“La Mamma Morta” from Andrea Chénier by Umberto Giordano 

PhiladelphiaThe 1993 release of Philadelphia represented one of the first mainstream Hollywood movies to address HIV/AIDS. Tom Hanks, who won the Academy Award for Best Actor for the role, portrayed a successful Philadelphia lawyer who, unbeknownst to his law firm, has AIDS. Beckett is not open about his homosexuality or sickness around the office, but one day one of the firm’s partners discovers a lesion on Beckett’s forehead. He is soon fired, which Beckett believes is because of his illness.  Beckett decides to sue his law firm for discrimination. A poignant scene from the film shows Beckett and his soon to be attorney, Joe Miller (played by Denzel Washington), listening to one of Beckett’s favorite opera arias.

“La Mamma Morta” from Andrea Chénier, an aria sung by the character Maddalena di Coigny, tells the story of how her mother was killed protecting her during the French Revolution. Maddalena describes how she almost gave up on life after the events. After hearing the “voice of love,” however, she chooses to go on with her life. In the film, Beckett states this is his favorite opera. Miller, while watching Beckett react to the aria, comes finds a man who loves life and deserves more than discrimination. Through the aria, Miller learns what Beckett is truly feeling. The scene becomes a turning point for Miller’s involvement in Beckett’s lawsuit.


Apocalypse Now
“Ride of the Valküres” from Die Walküre by Richard Wagner

Apocalypse NowApocalypse Now, released in 1979, is an epic war film depicting the Vietnam War. One would not think that opera would appear in movie set during this time, but Wagner’s famous “Ride of the Valküres” appears very fittingly. The figure of the Valkyrie derives from Norse mythology.

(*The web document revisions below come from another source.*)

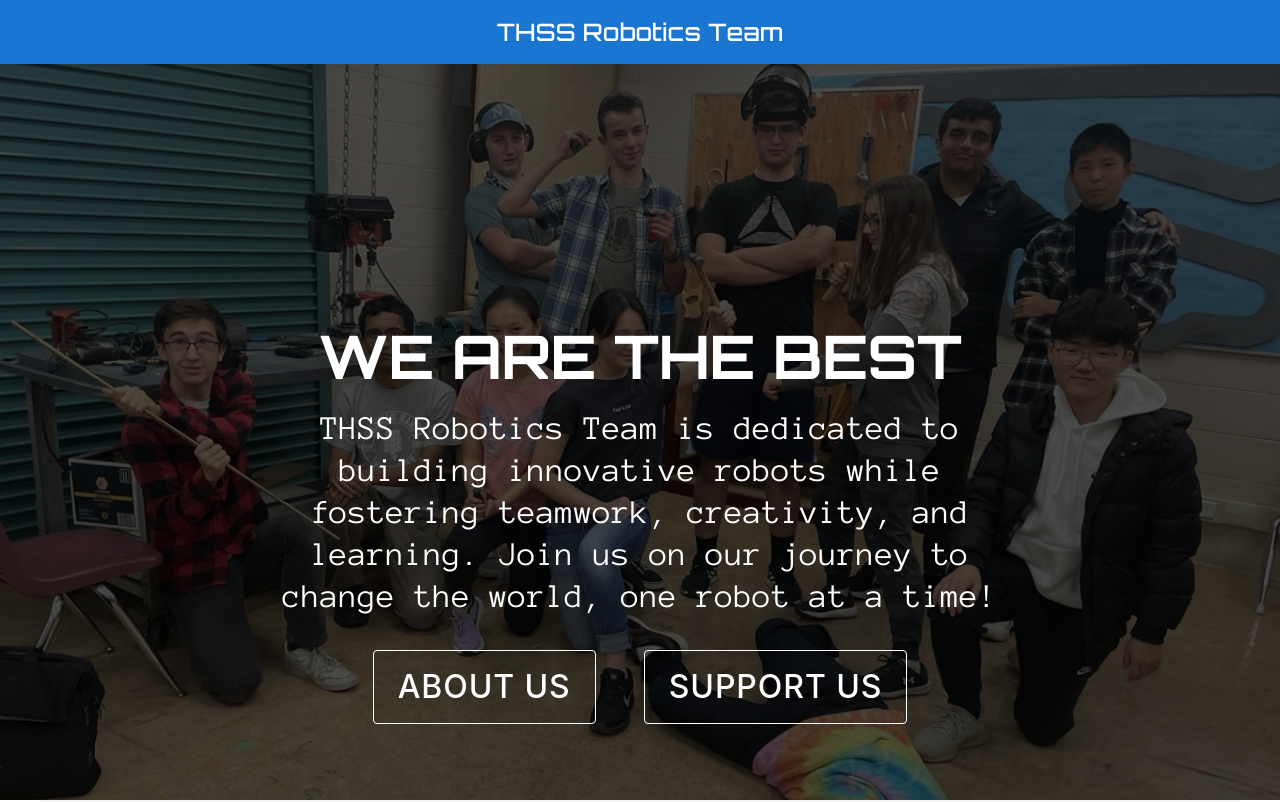
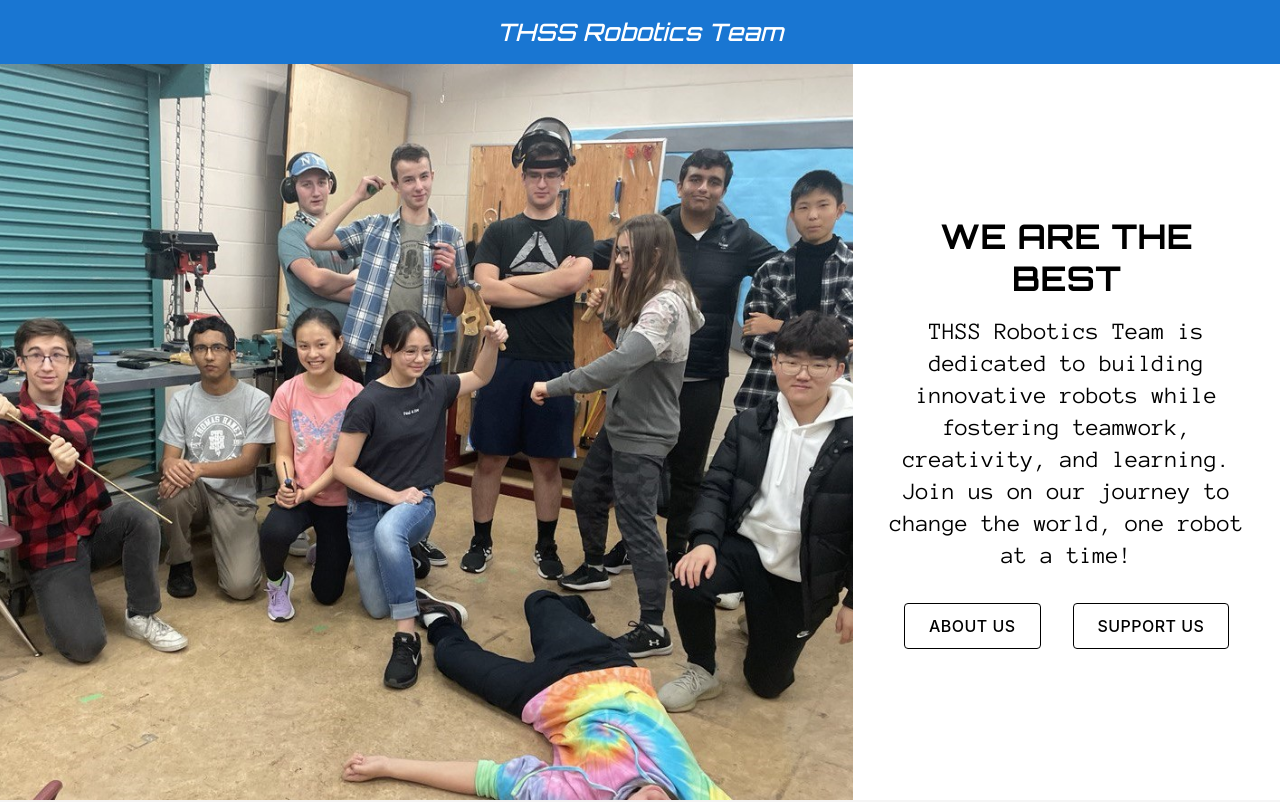
Before and after one commit to thss-robotics/thssrobotics-nextjs, a Next.js app: page / in a window 1280 px wide. Shown: the top 802 px of the page. Built offline with nearby package versions, Linux system fonts and the light colour scheme.

Commit message:
Restructure to 2056ish look and add components

```diff
--- /dev/null
+++ b/components/AboutUs.js
@@ -0,0 +1,20 @@
+import React from 'react';
+import { Typography, Box } from '@mui/material';
+
+const AboutUs = () => {
+  return (
+    <Box sx={{ padding: '3rem 0', backgroundColor: '#f5f5f5',}}>
+        <Typography variant="h3" align="center" sx={{ marginBottom: '1rem', fontFamily: 'Orbitron, sans-serif', fontWeight: 'bold', }}>
+        About Us
+        </Typography>
+        <Box sx={{ display: 'flex', justifyContent: 'center' }}>
+            <Typography variant="h5" align="center" sx={{ marginBottom: '1rem', fontFamily: 'Anonymous Pro, sans-serif', maxWidth: '80vh', }}>
+            We are a robotics team at Thomas Haney Secondary School <br></br>
+            We started out this year in 2023 and aim to compete in FRC 2024. We are working on small projects to learn teamwork and technical skills this year.
+        </Typography>
+        </Box>
+    </Box>
+  );
+};
+
+export default AboutUs;
--- a/components/Footer.js
+++ b/components/Footer.js
@@ -8,6 +8,7 @@ const Footer = () => {
         backgroundColor: '#f5f5f5',
         padding: '1rem 0',
         marginTop: 'auto',
+        width: '100%',
       }}
     >
       <Typography
--- a/components/Header.js
+++ b/components/Header.js
@@ -3,15 +3,24 @@ import { AppBar, Toolbar, Typography } from '@mui/material';
 
 const Header = ({ sx }) => {
   return (
-    <AppBar position="static" sx={sx}>
+    <AppBar
+      position="static"
+      sx={{
+        //backgroundImage: 'url(/header-background.jpg)',
+        backgroundSize: 'cover',
+        backgroundPosition: 'center',
+      }}
+    >
       <Toolbar>
         <Typography
           variant="h6"
           sx={{
+            color: 'white',
             flexGrow: 1,
             fontFamily: 'Orbitron, sans-serif',
             textAlign: 'center',
             fontSize: '3vh',
+            fontStyle: 'italic',
           }}
         >
           THSS Robotics Team
--- /dev/null
+++ b/components/Projects.js
@@ -0,0 +1,15 @@
+import React from 'react';
+import { Typography, Box } from '@mui/material';
+
+const Projects = () => {
+  return (
+    <Box sx={{ padding: '3rem 0' }}>
+      <Typography variant="h3" align="center" sx={{ marginBottom: '1rem' }}>
+        Projects
+      </Typography>
+      {/* Add content here */}
+    </Box>
+  );
+};
+
+export default Projects;
--- /dev/null
+++ b/components/Sponsors.js
@@ -0,0 +1,15 @@
+import React from 'react';
+import { Typography, Box, Grid } from '@mui/material';
+
+const Sponsors = () => {
+  return (
+    <Box sx={{ padding: '3rem 0' }}>
+      <Typography variant="h3" align="center" sx={{ marginBottom: '1rem' }}>
+        Sponsors
+      </Typography>
+      {/* Add content here */}
+    </Box>
+  );
+};
+
+export default Sponsors;
--- /dev/null
+++ b/components/TeamMembers.js
@@ -0,0 +1,36 @@
+import React from 'react';
+import { Typography, Box, Grid, Avatar } from '@mui/material';
+
+const TeamMembers = () => {
+  const members = [
+    { name: 'Matvey', role: 'Software Team Lead', img: '/matvey.jpg' },
+    { name: 'Eric', role: 'Build Team Lead', img: '/eric.jpg' },
+    { name: 'Logan', role: 'Electronics Team Lead', img: '/logan.jpg' },
+    { name: 'Someone', role: 'Manufacturing Team Lead', img: '/other.jpg' },
+  ];
+
+  return (
+    <Box sx={{ padding: '3rem 0' }}>
+      <Typography variant="h3" align="center" sx={{ marginBottom: '1rem', fontFamily: 'Orbitron, sans-serif', fontWeight: 'bold' }}>
+        Team Members
+      </Typography>
+      <Grid container spacing={1} justifyContent="center" >
+        {members.map((member, index) => (
+          <Grid item xs={12} sm={4} key={index} sx={{ marginRight: '-10rem', marginLeft: '-10rem'}}>
+            <Box sx={{ marginTop: '4rem', display: 'flex', flexDirection: 'column', alignItems: 'center' }}>
+            <Avatar src={member.img} alt={member.name} sx={{ width: 250, height: 250 }} />
+              <Typography variant="h4" align="center" sx={{ marginTop: '1rem', fontFamily: 'Anonymous Pro, sans-serif' }}>
+                {member.name}
+              </Typography>
+              <Typography variant="h5" align="center" sx={{ marginTop: '0.5rem', fontFamily: 'Anonymous Pro, sans-serif' }}>
+                {member.role}
+              </Typography>
+            </Box>
+          </Grid>
+        ))}
+      </Grid>
+    </Box>
+  );
+};
+
+export default TeamMembers;
--- a/pages/index.js
+++ b/pages/index.js
@@ -1,6 +1,11 @@
 import React, { useState, useEffect } from 'react';
 import Link from 'next/link';
-import { Typography, Box, Button } from '@mui/material';
+import { Typography, Box, Button, Container, Grid } from '@mui/material';
+
+import AboutUs from '../components/AboutUs';
+import TeamMembers from '../components/TeamMembers';
+import Projects from '../components/Projects';
+import Sponsors from '../components/Sponsors';
 
 const Home = () => {
   const [displayText, setDisplayText] = useState('WE ARE THSS ROBOTICS');
@@ -15,50 +20,51 @@ const Home = () => {
   }, []);
 
   return (
+    <div>
+      <Container maxWidth="false" disableGutters>
+      <Grid container spacing={0} sx={{ height: 'calc(100vh - 64px)', minHeight: '600px' }}>
+          <Grid item xs={12} md={8}>
             <Box
               sx={{
-        height: 'calc(100vh - 64px)',
+                height: { xs: '50%', md: '100%' },
+                minHeight: { xs: '400px', md: 'auto' },
                 backgroundImage: 'url(/team-photo.jpg)',
                 backgroundSize: 'cover',
                 backgroundPosition: 'center',
-        position: 'relative',
               }}
-    >
+            ></Box>
+          </Grid>
+          <Grid item xs={12} md={4}>
             <Box
               sx={{
-          backgroundColor: 'rgba(0, 0, 0, 0.7)',
-          position: 'absolute',
-          top: 0,
-          left: 0,
-          right: 0,
-          bottom: 0,
+                height: { xs: '50%', md: '100%' },
+                minHeight: { xs: '300px', md: 'auto' },
+                display: 'flex',
+                flexDirection: 'column',
+                justifyContent: 'center',
+                backgroundColor: 'white',
+                padding: '2rem',
               }}
             >
               <Typography
-          variant="h2"
+                variant="h4"
                 align="center"
                 sx={{
-            color: 'white',
+                  color: 'black',
                   fontFamily: 'Orbitron, sans-serif',
                   fontWeight: 'bold',
-            paddingTop: '20%',
-            paddingLeft: '1rem',
-            paddingRight: '1rem',
+                  marginBottom: '1rem',
                 }}
               >
                 {displayText}
               </Typography>
               <Typography
-          variant="h4"
+                variant="h5"
                 align="center"
                 sx={{
-            color: 'white',
+                  color: 'black',
                   fontFamily: 'Anonymous Pro, sans-serif',
-            paddingTop: '1rem',
-            paddingLeft: '1rem',
-            paddingRight: '1rem',
-            maxWidth: '100vh',
-            margin: 'auto',
+                  marginBottom: '2rem',
                 }}
               >
                 THSS Robotics Team is dedicated to building innovative robots while fostering
@@ -69,38 +75,39 @@ const Home = () => {
                 sx={{
                   display: 'flex',
                   justifyContent: 'center',
-            paddingTop: '2rem',
-            fontSize: '2rem'
+                  fontSize: '1rem'
                 }}
               >
-          <Link href="https://www.youtube.com/watch?v=dQw4w9WgXcQ">
+                <Link href="https://www.youtube.com/watch?v=dQw4w9WgXcQ" passHref>
                   <Button
                     variant="outlined"
                     color="inherit"
                     sx={{
+                      whiteSpace: 'nowrap',
                       fontFamily: 'inherit',
-                color: 'white',
-                marginRight: '3rem',
-                borderColor: 'white',
+                      color: 'black',
+                      marginRight: '2rem',
+                      borderColor: 'black',
                       fontSize: 'inherit',
                       padding: '0.5rem 1.5rem',
-                '&:hover': { backgroundColor: 'rgba(255, 255, 255, 0.1)' },
+                      '&:hover': { backgroundColor: 'rgba(0, 0, 0, 0.1)' },
                     }}
                   >
                     About Us
                   </Button>
                 </Link>
-          <Link href="https://www.youtube.com/watch?v=dQw4w9WgXcQ">
+                <Link href="https://www.youtube.com/watch?v=dQw4w9WgXcQ" passHref>
                   <Button
                     variant="outlined"
                     color="inherit"
                     sx={{
-                color: 'white',
+                      whiteSpace: 'nowrap',
+                      color: 'black',
                       fontFamily: 'inherit',
-                borderColor: 'white',
+                      borderColor: 'black',
                       fontSize: 'inherit',
                       padding: '0.5rem 1.5rem',
-                '&:hover': { backgroundColor: 'rgba(255, 255, 255, 0.1)' },
+                      '&:hover': { backgroundColor: 'rgba(0, 0, 0, 0.1)' },
                     }}
                   >
                     Support Us
@@ -108,7 +115,18 @@ const Home = () => {
                 </Link>
               </Box>
             </Box>
-    </Box>
+          </Grid>
+        </Grid>
+      </Container>
+
+      <AboutUs />
+
+      <TeamMembers />
+
+      <Projects />
+
+      <Sponsors />
+    </div>
   );
 };
 
```
Also changed, not shown: public/header-background.jpg (added). Lines whose indentation alone changed are shown as unchanged.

They are female figures who pick certain soldiers who have died on the battle field and take them to Valhalla, the afterlife hall of slain warriors. In Apocalypse Now, a group of soldiers attack a Vietnamese village on a beach and during the process blare Wagner’s famous operatic tune from their helicopters’ speakers to intimidate the enemy. The now famous battle scene perfectly utilizes the tune to show the soldiers’ heroic nature.

The song is triumphal and symbolizes riding into hell itself. (Watch this version from New York Metropolitan Opera’s production.) The song allows for the director to juxtapose the heroic nature of the American soldiers with the poor moral justifications of the character of Lt. Col. Bill Kilgore for being there in the first place: he wanted a nice surfing position.


Your Turn…

What are some other movies that have featured opera pieces? Tell us some of your favorite opera moments in film in the comments below.